**TASK PROMPT:** Among the entries below, count the lines holding the string "médio". Respond with the number alone.

**SUPPLIED RECORDS:**
- Opening Delimiter -

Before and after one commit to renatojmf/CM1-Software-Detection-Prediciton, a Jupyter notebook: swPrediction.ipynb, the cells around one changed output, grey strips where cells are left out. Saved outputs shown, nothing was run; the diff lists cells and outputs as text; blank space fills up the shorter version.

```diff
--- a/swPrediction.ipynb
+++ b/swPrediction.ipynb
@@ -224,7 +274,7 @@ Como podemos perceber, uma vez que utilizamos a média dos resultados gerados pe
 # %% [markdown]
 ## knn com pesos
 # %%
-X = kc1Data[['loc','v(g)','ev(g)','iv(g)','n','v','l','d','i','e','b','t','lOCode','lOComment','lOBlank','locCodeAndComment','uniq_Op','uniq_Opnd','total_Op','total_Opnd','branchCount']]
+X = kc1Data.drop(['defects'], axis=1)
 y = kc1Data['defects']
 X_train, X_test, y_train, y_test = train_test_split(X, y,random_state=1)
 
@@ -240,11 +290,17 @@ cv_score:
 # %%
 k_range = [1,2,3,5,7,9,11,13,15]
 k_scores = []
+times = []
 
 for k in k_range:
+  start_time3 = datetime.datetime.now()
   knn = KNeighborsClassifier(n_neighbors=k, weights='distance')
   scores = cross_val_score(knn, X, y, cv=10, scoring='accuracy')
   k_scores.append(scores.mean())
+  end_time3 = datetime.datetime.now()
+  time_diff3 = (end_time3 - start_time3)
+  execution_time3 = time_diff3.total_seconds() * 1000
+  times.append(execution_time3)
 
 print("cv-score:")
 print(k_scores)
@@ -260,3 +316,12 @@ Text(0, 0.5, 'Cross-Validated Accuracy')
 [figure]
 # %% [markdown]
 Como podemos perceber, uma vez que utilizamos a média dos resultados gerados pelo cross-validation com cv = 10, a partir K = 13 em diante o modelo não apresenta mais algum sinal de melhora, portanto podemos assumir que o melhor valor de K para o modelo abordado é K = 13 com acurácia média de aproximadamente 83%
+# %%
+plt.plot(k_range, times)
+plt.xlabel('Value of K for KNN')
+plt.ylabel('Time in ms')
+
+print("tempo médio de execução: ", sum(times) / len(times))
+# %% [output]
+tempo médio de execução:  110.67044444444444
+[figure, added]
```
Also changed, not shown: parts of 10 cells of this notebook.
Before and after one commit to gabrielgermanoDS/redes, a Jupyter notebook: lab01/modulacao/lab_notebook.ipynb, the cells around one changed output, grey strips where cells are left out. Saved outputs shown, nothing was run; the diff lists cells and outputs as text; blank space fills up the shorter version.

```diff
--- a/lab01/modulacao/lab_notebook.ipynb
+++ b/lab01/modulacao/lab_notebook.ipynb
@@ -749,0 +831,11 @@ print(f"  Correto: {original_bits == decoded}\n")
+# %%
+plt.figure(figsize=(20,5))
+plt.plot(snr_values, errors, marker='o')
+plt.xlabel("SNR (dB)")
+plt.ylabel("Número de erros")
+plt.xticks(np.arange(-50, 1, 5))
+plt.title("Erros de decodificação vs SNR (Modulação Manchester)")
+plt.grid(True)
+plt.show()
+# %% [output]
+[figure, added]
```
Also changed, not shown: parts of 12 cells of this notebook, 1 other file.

- Closing Delimiter -

**PROBLEM SOLUTION:** 2